Dr. Harvey Cushing is credited with being the first surgeon to successfully remove a brain tumor; his most famous patient was Leonard Wood, a prominent U.S. military leader and 1920 presidential candidate.
Cushing also pioneered the use of a new surgical instrument, the cauterizing Bovie tool, which boosted brain surgery survival rates from less than 20 percent to more than 90 percent.
He was exhaustive in his analysis of tumors and other neurological diseases, often photographing patients before and after surgery, and obtaining his patients’ permission to study their brains posthumously.

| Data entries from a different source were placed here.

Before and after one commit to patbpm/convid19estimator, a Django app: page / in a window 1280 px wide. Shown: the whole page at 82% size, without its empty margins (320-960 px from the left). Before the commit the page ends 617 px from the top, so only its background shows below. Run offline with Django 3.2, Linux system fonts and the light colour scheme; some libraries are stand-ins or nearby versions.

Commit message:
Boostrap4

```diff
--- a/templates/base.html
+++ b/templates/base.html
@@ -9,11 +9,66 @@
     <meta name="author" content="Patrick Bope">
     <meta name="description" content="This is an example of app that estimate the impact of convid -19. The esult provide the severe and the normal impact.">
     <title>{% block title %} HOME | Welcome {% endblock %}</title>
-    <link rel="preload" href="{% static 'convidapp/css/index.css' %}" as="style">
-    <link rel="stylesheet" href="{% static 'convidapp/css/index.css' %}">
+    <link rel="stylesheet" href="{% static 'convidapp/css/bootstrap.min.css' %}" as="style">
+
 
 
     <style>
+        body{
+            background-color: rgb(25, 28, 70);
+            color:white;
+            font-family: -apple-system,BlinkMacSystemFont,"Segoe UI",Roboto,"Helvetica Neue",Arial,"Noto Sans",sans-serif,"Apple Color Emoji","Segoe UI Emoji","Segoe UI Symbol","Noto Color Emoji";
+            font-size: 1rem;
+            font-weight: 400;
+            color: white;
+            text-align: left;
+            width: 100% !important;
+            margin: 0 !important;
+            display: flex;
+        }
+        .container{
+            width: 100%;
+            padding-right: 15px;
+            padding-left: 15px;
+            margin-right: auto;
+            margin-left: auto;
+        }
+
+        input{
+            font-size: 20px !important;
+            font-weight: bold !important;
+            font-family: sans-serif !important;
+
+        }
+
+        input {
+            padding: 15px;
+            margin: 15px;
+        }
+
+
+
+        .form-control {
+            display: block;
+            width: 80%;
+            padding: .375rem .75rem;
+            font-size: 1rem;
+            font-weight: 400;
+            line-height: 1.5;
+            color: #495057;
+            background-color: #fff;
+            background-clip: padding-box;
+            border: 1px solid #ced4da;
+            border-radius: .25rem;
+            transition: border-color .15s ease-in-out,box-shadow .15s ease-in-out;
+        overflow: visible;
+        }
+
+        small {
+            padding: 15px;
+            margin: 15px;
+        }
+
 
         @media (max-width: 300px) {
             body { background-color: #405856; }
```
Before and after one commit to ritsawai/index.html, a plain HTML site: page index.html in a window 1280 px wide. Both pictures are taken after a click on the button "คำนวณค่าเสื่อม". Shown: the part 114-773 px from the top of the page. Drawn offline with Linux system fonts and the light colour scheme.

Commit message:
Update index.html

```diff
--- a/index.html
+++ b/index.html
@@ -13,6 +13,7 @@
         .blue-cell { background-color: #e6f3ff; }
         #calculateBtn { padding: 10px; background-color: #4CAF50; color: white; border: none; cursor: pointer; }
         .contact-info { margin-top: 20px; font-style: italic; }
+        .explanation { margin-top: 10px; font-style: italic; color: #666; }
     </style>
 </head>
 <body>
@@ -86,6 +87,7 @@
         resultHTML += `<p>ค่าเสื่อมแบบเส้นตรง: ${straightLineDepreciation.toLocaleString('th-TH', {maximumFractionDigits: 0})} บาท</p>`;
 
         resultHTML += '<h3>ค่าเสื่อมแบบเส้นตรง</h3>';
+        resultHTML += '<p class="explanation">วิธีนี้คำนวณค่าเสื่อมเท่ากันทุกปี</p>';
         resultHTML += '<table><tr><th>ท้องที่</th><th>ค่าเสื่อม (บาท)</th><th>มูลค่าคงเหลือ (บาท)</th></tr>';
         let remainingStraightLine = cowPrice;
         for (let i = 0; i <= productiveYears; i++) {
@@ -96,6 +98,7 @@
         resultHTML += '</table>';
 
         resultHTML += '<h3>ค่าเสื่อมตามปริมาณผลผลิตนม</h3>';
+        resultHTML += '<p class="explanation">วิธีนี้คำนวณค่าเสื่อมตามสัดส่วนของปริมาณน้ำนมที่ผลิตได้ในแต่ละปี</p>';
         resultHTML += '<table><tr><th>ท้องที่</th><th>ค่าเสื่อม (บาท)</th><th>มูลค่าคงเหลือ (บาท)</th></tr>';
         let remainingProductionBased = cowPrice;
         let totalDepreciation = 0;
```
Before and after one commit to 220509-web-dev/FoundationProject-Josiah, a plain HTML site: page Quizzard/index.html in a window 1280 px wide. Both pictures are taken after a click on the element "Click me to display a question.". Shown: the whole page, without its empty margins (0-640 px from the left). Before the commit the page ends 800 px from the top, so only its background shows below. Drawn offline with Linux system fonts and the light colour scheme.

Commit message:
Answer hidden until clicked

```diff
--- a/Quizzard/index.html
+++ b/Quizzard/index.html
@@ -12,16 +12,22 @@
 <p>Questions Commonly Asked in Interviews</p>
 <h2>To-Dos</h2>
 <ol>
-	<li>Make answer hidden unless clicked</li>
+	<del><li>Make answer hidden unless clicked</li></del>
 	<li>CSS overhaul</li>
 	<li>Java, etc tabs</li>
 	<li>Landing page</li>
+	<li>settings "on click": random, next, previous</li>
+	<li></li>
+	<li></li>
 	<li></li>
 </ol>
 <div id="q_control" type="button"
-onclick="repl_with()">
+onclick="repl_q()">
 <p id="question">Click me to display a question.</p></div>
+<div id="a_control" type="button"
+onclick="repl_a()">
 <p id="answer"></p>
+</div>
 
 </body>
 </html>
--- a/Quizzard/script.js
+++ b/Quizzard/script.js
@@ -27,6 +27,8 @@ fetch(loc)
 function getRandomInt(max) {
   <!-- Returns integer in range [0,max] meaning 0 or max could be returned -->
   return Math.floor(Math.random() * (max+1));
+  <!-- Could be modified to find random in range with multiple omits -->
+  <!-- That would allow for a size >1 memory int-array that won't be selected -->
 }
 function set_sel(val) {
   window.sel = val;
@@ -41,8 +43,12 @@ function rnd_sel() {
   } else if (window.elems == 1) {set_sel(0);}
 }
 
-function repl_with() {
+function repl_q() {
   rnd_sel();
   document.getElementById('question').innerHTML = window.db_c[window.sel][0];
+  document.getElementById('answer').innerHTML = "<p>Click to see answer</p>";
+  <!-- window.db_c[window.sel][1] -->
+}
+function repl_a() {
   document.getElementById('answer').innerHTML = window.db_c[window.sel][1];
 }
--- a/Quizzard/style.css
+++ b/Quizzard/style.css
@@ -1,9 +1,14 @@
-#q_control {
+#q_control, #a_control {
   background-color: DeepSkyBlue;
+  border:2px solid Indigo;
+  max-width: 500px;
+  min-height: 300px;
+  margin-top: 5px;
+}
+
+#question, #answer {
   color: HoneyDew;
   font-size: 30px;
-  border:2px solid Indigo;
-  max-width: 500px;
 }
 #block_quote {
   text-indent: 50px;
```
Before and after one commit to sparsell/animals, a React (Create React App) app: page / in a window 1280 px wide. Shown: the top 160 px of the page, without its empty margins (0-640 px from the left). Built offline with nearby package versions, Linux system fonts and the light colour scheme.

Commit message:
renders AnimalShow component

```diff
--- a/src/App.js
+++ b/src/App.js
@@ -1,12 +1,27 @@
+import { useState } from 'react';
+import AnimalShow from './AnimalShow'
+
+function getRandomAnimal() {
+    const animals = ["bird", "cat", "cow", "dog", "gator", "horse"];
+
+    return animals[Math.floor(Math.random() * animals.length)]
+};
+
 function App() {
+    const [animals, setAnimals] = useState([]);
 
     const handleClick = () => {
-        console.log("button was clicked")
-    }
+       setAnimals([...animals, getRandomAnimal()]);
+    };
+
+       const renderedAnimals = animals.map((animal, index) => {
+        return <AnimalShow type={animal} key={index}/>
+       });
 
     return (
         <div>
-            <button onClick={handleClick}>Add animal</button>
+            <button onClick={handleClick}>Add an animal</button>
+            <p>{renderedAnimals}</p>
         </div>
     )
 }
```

The photos and the brains provided valuable insight to visiting neurosurgeons for decades, both before and after Cushing’s death in 1939.
Cushing’s collection, though, lost relevance amid the proliferation of competing brain registries. In 1979, it was moved below the medical school dorm along with lab materials, an old gurney, and stacks of photographic negatives.
Source: In Yale basement, a ‘shop of horrors’ concealed medical history